# WORK TO COMPLETE
Only lines with the word "Wilk" are needed; collect each of them from the listing below.
#### GIVEN RECORDS
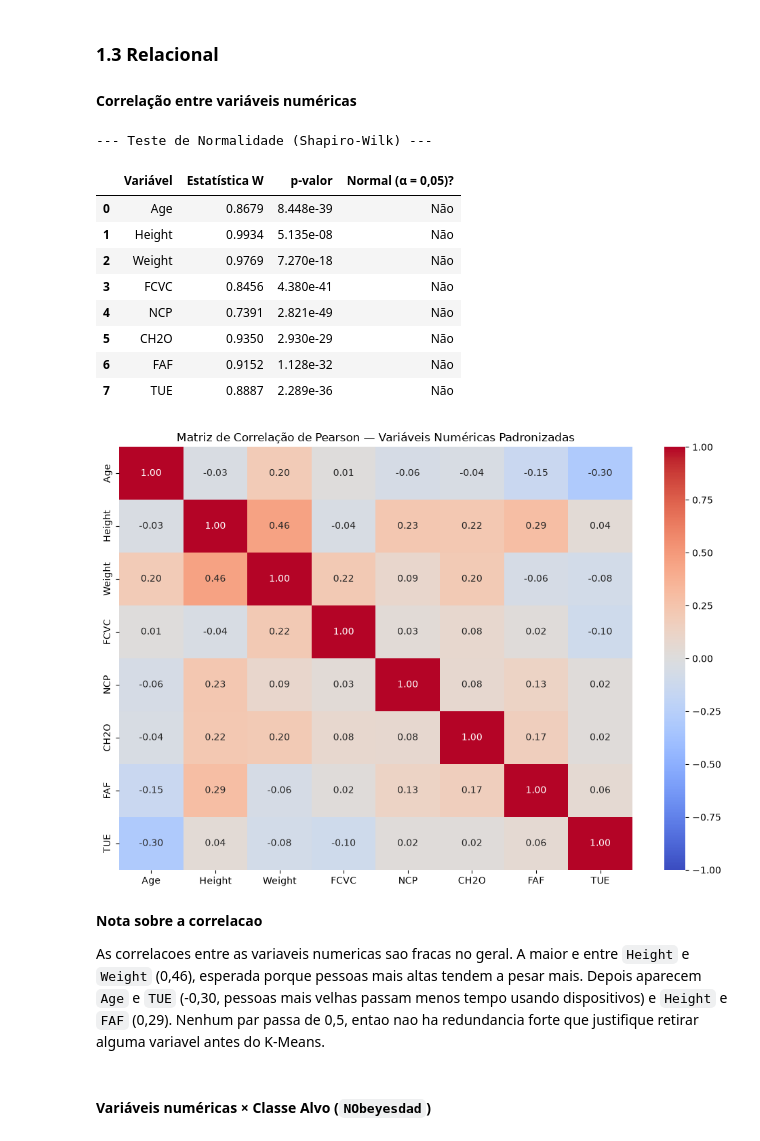
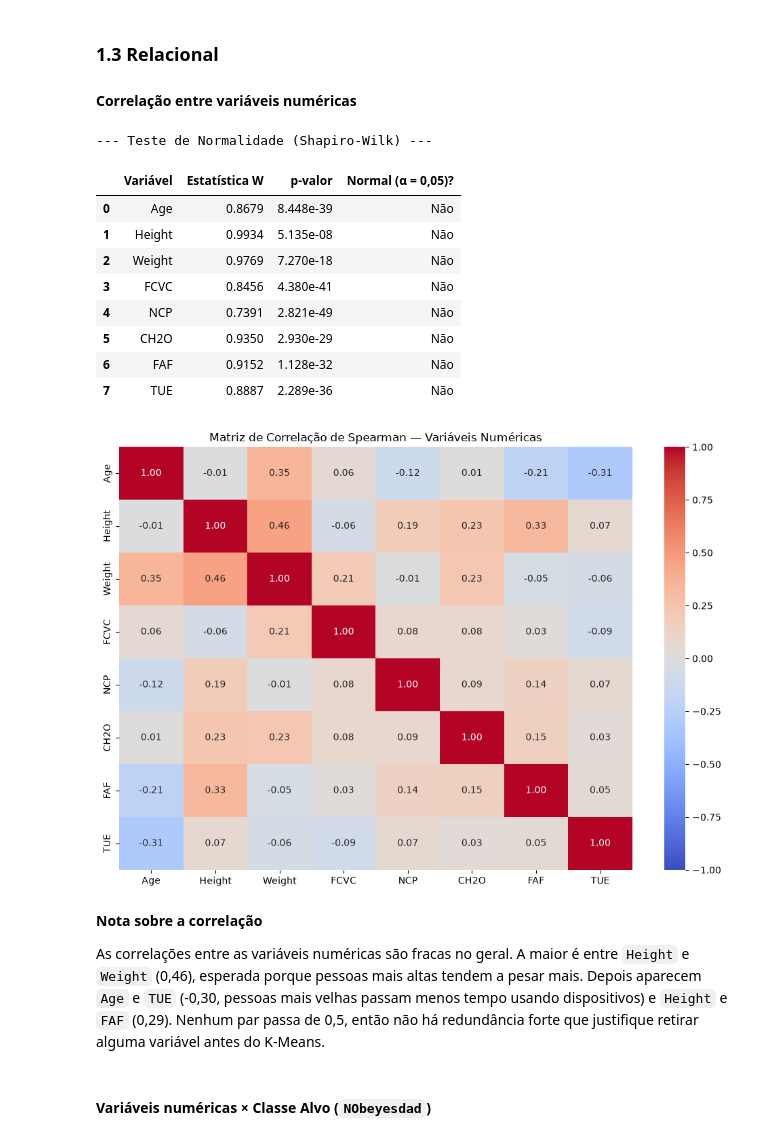
Before and after one commit to GalileuCMMoares/trabalho_AVD, a Jupyter notebook: notebooks/parte_comum/eda.ipynb, the cells around one changed output. Drawn from its saved outputs; the diff is of its cells as text; code cells hidden in the pictures.

Commit message:
fix: ajuste na matriz

```diff
--- a/notebooks/parte_comum/eda.ipynb
+++ b/notebooks/parte_comum/eda.ipynb
@@ -244,52 +244,47 @@ plt.show()
 #### Correlação entre variáveis numéricas
 # %%
 # [IA] Google Gemini – matriz de correlação das variáveis numéricas
-# [IA] GitHub Copilot – teste de normalidade (Shapiro-Wilk) e matriz de correlação de Pearson sobre dados padronizados
+# [IA] GitHub Copilot – teste de normalidade (Shapiro-Wilk) e matriz de correlação de Spearman
 from scipy.stats import shapiro
-from sklearn.preprocessing import StandardScaler
 
 # 1. Teste de normalidade de Shapiro-Wilk para cada variável numérica
 resultados_norm = []
 for col in colunas_num:
     stat, p_val = shapiro(df[col])
     resultados_norm.append({
         "Variável": col,
         "Estatística W": round(stat, 4),
         "p-valor": f"{p_val:.3e}",
         "Normal (α = 0,05)?": "Sim" if p_val >= 0.05 else "Não",
     })
 
 print("--- Teste de Normalidade (Shapiro-Wilk) ---")
 display(pd.DataFrame(resultados_norm))
 
-# 2. Normalização/padronização (StandardScaler) e Matriz de Correlação de Pearson
-df_num_norm = pd.DataFrame(
-    StandardScaler().fit_transform(df[colunas_num]),
-    columns=colunas_num,
-)
-corr = df_num_norm.corr(method="pearson")
+# 2. Como nenhuma variável segue distribuição normal (p < 0,05), utilizamos a correlação de Spearman
+corr = df[colunas_num].corr(method="spearman")
 
 plt.figure(figsize=(10, 7))
 sns.heatmap(corr, annot=True, fmt=".2f", cmap="coolwarm", vmin=-1, vmax=1)
-plt.title("Matriz de Correlação de Pearson — Variáveis Numéricas Padronizadas")
+plt.title("Matriz de Correlação de Spearman — Variáveis Numéricas")
 plt.tight_layout()
 plt.show()
 # %% [output]
 --- Teste de Normalidade (Shapiro-Wilk) ---
 |  | Variável | Estatística W | p-valor | Normal (α = 0,05)? |
 | 0 | Age | 0.8679 | 8.448e-39 | Não |
 | 1 | Height | 0.9934 | 5.135e-08 | Não |
 | 2 | Weight | 0.9769 | 7.270e-18 | Não |
 | 3 | FCVC | 0.8456 | 4.380e-41 | Não |
 | 4 | NCP | 0.7391 | 2.821e-49 | Não |
 | 5 | CH2O | 0.9350 | 2.930e-29 | Não |
 | 6 | FAF | 0.9152 | 1.128e-32 | Não |
 | 7 | TUE | 0.8887 | 2.289e-36 | Não |
-[figure, old version]
+[figure, new version]
 # %% [markdown]
-**Nota sobre a correlacao**
+**Nota sobre a correlação**
 
-As correlacoes entre as variaveis numericas sao fracas no geral. A maior e entre `Height` e `Weight` (0,46), esperada porque pessoas mais altas tendem a pesar mais. Depois aparecem `Age` e `TUE` (-0,30, pessoas mais velhas passam menos tempo usando dispositivos) e `Height` e `FAF` (0,29). Nenhum par passa de 0,5, entao nao ha redundancia forte que justifique retirar alguma variavel antes do K-Means.
+As correlações entre as variáveis numéricas são fracas no geral. A maior é entre `Height` e `Weight` (0,46), esperada porque pessoas mais altas tendem a pesar mais. Depois aparecem `Age` e `TUE` (-0,30, pessoas mais velhas passam menos tempo usando dispositivos) e `Height` e `FAF` (0,29). Nenhum par passa de 0,5, então não há redundância forte que justifique retirar alguma variável antes do K-Means.
 # %% [markdown]
 #### Variáveis numéricas × Classe Alvo (`NObeyesdad`)
 # %%
```
Also changed, not shown: parts of 7 cells of this notebook, 1 other file.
########
# SOLUTION TO THE EXERCISE
-# [IA] GitHub Copilot – teste de normalidade (Shapiro-Wilk) e matriz de correlação de Pearson sobre dados padronizados
+# [IA] GitHub Copilot – teste de normalidade (Shapiro-Wilk) e matriz de correlação de Spearman
 # 1. Teste de normalidade de Shapiro-Wilk para cada variável numérica
 print("--- Teste de Normalidade (Shapiro-Wilk) ---")
 --- Teste de Normalidade (Shapiro-Wilk) ---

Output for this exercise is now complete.